ACTIVITY:
Please say how many lines in the records contain the word "black", giving only the number.
------------------------------------
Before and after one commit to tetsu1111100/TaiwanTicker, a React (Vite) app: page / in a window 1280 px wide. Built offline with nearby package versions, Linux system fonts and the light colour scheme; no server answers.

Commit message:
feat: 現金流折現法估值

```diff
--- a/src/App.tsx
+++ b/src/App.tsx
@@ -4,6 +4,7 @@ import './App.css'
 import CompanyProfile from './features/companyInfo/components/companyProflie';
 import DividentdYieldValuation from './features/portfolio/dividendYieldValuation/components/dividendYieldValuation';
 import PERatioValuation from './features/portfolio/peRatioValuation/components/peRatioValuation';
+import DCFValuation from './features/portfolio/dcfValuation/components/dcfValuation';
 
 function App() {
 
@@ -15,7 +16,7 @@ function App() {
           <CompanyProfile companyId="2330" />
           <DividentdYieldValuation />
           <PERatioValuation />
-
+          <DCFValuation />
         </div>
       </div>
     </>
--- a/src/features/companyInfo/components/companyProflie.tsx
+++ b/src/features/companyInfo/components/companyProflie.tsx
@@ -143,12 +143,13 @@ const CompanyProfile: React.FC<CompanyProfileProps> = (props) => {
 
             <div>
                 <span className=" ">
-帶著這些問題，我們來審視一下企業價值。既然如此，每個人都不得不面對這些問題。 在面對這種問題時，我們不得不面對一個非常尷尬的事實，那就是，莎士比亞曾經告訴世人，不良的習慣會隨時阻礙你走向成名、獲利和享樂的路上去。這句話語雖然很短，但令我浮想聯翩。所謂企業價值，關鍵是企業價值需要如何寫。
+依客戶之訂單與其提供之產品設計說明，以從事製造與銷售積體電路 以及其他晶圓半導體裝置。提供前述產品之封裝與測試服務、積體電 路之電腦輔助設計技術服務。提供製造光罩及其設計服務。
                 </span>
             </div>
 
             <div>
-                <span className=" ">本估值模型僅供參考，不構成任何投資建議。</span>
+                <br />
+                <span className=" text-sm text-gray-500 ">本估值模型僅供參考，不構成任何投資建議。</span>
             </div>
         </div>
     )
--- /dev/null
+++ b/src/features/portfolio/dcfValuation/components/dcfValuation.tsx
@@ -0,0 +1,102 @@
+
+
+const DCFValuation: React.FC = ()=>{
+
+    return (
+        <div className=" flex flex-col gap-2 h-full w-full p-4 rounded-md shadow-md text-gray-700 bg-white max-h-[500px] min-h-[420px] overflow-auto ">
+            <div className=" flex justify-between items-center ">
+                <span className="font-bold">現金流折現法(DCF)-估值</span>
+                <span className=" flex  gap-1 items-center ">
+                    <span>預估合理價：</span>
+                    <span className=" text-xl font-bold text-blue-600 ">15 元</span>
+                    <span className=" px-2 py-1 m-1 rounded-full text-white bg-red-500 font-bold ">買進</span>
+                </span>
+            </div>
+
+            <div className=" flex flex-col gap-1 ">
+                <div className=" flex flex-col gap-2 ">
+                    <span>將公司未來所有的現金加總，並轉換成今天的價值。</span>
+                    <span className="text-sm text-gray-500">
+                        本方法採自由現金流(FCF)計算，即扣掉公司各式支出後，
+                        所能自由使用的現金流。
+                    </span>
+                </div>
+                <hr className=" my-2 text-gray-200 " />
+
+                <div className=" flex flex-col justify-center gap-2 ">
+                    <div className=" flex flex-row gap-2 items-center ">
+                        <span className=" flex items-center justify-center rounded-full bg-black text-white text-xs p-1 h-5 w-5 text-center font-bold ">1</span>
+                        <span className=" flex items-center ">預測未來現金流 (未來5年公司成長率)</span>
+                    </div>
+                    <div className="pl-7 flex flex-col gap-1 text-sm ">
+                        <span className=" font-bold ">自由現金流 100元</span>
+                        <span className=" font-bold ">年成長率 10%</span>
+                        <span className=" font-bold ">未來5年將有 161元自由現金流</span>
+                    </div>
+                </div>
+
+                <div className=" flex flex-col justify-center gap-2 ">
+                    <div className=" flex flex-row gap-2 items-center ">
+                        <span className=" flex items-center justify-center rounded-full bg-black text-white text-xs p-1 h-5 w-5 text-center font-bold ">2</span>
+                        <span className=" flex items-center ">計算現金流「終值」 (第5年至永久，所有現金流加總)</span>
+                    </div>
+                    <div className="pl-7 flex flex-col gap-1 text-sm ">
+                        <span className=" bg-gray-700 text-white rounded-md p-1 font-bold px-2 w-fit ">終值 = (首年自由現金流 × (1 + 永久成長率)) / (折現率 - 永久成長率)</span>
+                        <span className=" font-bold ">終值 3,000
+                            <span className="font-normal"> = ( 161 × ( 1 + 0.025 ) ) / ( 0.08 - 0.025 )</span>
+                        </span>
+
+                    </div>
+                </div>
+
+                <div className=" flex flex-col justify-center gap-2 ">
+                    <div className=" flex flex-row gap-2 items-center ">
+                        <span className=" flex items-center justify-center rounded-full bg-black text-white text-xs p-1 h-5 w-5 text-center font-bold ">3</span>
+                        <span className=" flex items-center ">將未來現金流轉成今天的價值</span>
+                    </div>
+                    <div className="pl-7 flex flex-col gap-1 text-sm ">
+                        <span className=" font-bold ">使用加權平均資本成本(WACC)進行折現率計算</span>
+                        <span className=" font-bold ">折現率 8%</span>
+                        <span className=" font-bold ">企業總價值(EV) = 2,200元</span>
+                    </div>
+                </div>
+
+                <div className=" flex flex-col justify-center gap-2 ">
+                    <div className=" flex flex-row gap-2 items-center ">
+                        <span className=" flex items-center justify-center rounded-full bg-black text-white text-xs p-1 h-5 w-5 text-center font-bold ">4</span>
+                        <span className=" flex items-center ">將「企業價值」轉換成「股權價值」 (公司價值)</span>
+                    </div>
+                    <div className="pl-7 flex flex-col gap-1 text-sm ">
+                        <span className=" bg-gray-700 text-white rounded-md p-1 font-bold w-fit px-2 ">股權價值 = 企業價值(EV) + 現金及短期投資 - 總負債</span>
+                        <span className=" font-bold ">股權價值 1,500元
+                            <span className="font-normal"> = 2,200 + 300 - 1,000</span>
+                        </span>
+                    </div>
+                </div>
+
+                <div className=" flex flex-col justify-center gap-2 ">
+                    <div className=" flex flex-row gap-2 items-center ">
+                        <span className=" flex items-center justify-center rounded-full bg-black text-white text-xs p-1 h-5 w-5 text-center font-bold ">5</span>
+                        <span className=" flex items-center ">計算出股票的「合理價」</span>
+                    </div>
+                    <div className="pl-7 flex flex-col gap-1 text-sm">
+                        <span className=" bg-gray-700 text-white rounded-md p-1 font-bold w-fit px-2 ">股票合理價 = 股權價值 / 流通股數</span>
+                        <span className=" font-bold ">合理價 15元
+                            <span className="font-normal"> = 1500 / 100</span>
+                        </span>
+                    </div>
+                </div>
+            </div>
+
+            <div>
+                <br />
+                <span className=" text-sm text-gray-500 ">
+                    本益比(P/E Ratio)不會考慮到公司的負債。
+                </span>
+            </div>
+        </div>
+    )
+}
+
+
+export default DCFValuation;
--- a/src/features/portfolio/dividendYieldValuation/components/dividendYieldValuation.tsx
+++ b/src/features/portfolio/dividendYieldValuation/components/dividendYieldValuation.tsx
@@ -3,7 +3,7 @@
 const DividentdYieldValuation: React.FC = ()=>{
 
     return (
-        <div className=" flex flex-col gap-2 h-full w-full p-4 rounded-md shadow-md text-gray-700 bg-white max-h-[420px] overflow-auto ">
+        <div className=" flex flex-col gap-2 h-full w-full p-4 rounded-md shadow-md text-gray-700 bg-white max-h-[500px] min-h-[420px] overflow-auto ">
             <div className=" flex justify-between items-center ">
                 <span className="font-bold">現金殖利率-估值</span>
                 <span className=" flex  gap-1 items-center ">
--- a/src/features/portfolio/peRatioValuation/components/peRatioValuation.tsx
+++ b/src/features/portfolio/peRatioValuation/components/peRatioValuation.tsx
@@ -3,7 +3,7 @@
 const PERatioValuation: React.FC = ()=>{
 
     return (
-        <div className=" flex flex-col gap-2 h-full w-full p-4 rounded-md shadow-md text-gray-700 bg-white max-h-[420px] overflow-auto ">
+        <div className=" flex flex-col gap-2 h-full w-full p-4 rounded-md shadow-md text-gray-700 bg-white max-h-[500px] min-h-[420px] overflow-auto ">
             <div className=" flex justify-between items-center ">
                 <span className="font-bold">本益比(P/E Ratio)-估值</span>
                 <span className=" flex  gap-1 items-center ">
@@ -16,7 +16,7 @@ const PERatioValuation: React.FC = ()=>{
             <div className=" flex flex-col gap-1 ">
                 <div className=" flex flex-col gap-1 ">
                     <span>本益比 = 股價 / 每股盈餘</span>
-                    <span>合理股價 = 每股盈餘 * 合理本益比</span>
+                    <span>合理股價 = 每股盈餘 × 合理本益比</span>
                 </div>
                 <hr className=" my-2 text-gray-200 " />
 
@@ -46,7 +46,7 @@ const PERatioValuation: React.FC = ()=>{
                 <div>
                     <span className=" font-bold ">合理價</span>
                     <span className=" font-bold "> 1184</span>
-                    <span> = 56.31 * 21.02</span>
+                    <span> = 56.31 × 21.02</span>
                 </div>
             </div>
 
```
------------------------------------
WRITTEN SOLUTION:
5